Sunday, 25 March 2018

Tweed fabric Length

Weather Too Bad to Work in Cabin

  What do you do when the temperature is too low to work in your garden workshop?
Well, luckily I have an understanding hubby and room to spare in the dining room. It was actually his suggestion to bring my folding Harris floor loom into the house!
I couldn't get on with the piece on my floor loom because of the low temperature when it snowed last week but this was a great solution.
The shetland warp had been on  this loom for 18 months. Set up to weave 2 shawls, the first of which was part of a 'How many spinners to supply a weaver?' demo at Fibre East 2016. The first shawl finished and passed on to The Guild of Londraw Spinners summer last year. They had spun the yarn for the weft! I was the weaver. The remainder of the warp didn't inspire me to get on and weave the rest. BUT....
I have recently been trying to destash the woollen yarns I have had on the shelves for nearly 30 years and so rummaging around on the corner shelf I found 2 cones with the blue flecked tweedy yarn.
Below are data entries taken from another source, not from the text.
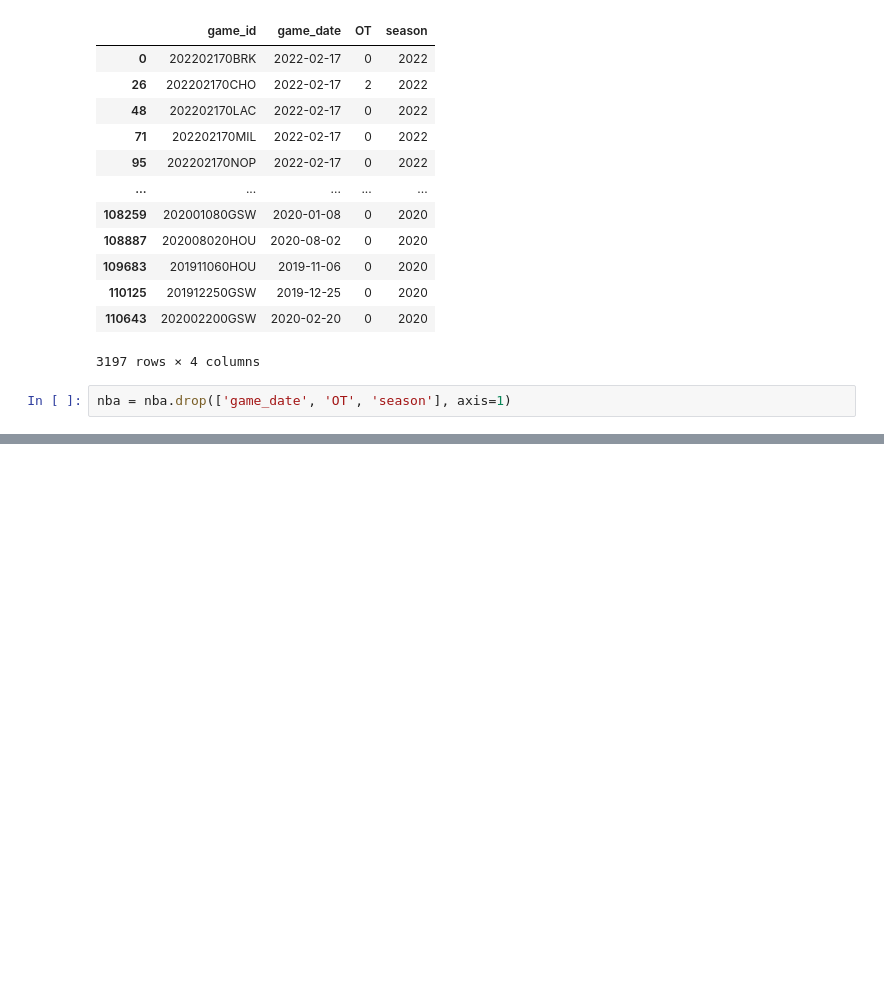
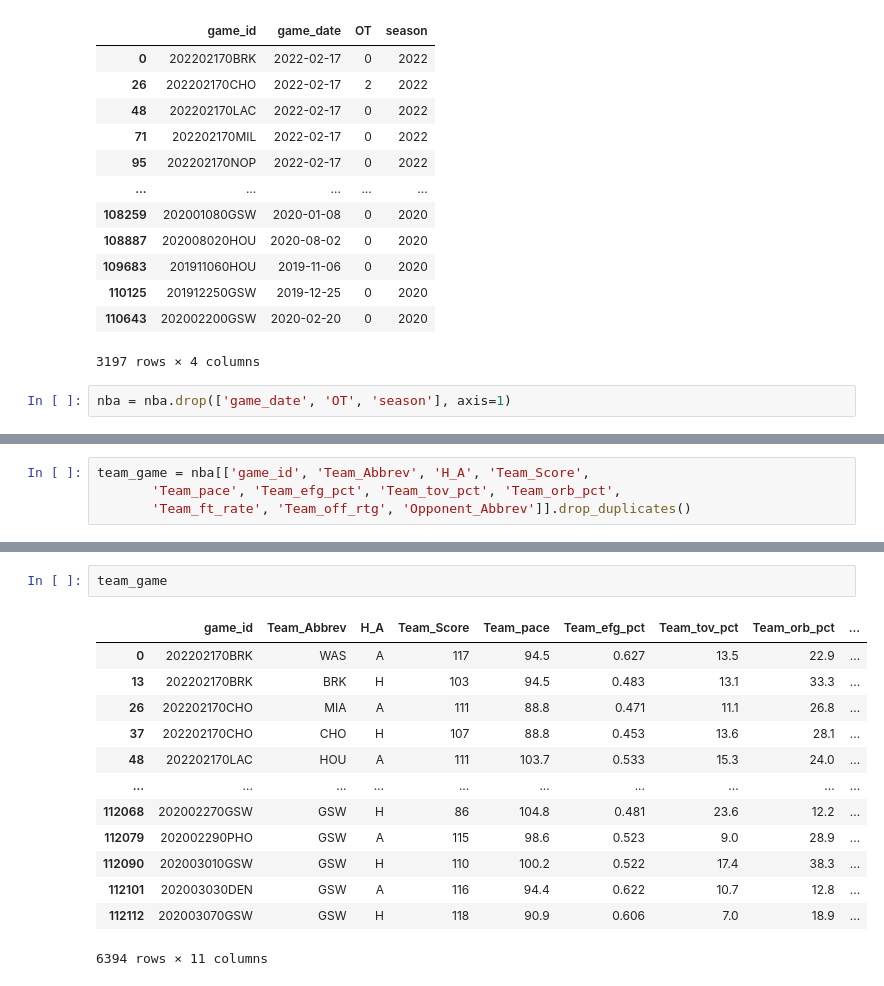
Before and after one commit to jkropko/contrans2023, a Jupyter notebook: nba.ipynb, the cells around one changed output, grey strips where cells are left out. Saved outputs shown, nothing was run; the diff lists cells and outputs as text; blank space fills up the shorter version.

```diff
--- a/nba.ipynb
+++ b/nba.ipynb
@@ -85,0 +133,4 @@ nba = nba.drop(['game_date', 'OT', 'season'], axis=1)
+# %%
+team_game = nba[['game_id', 'Team_Abbrev', 'H_A', 'Team_Score',
+       'Team_pace', 'Team_efg_pct', 'Team_tov_pct', 'Team_orb_pct',
+       'Team_ft_rate', 'Team_off_rtg', 'Opponent_Abbrev']].drop_duplicates()
@@ -85,0 +159,16 @@ nba = nba.drop(['game_date', 'OT', 'season'], axis=1)
+# %%
+team_game
+# %% [output]
+|  | game_id | Team_Abbrev | H_A | Team_Score | Team_pace | Team_efg_pct | Team_tov_pct | Team_orb_pct | ... |
+| 0 | 202202170BRK | WAS | A | 117 | 94.5 | 0.627 | 13.5 | 22.9 | ... |
+| 13 | 202202170BRK | BRK | H | 103 | 94.5 | 0.483 | 13.1 | 33.3 | ... |
+| 26 | 202202170CHO | MIA | A | 111 | 88.8 | 0.471 | 11.1 | 26.8 | ... |
+| 37 | 202202170CHO | CHO | H | 107 | 88.8 | 0.453 | 13.6 | 28.1 | ... |
+| 48 | 202202170LAC | HOU | A | 111 | 103.7 | 0.533 | 15.3 | 24.0 | ... |
+| ... | ... | ... | ... | ... | ... | ... | ... | ... | ... |
+| 112068 | 202002270GSW | GSW | H | 86 | 104.8 | 0.481 | 23.6 | 12.2 | ... |
+| 112079 | 202002290PHO | GSW | A | 115 | 98.6 | 0.523 | 9.0 | 28.9 | ... |
+| 112090 | 202003010GSW | GSW | H | 110 | 100.2 | 0.522 | 17.4 | 38.3 | ... |
+| 112101 | 202003030DEN | GSW | A | 116 | 94.4 | 0.622 | 10.7 | 12.8 | ... |
+| 112112 | 202003070GSW | GSW | H | 118 | 90.9 | 0.606 | 7.0 | 18.9 | ... |
+6394 rows × 11 columns
```
Also changed, not shown: parts of 10 cells of this notebook, 2 other files.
Not enough, I thought, for a whole length of fabric but when it ran out and with warp left to weave I had other yarns that would be suitable.
The decision was made - cushion covers. I had seen a number of twill weave cushions on the shelves in 'home' stores, so they must be the 'in' thing and I had the perfect warp yarn already on the loom!

 Here you can see both warp and weft yarn

The finished length of fabric 4 yards, 24 inches wide, weighing 900g. there was 12" of waste warp at beginning and end which weighed 32g.
At the moment I am unable to find my record of the tweed yarn weight! As this is not to be repeated I guess it doesn't matter too much?
A case of 'do as I say not as I do'.
I will post the info when I find it - says I feeling guilty!

    The 2/2 twill repeat, 12 picks to the right, 4 picks left, 8 picks right, 4 picks left. Thankfully not as mesmerising as I thought it might be!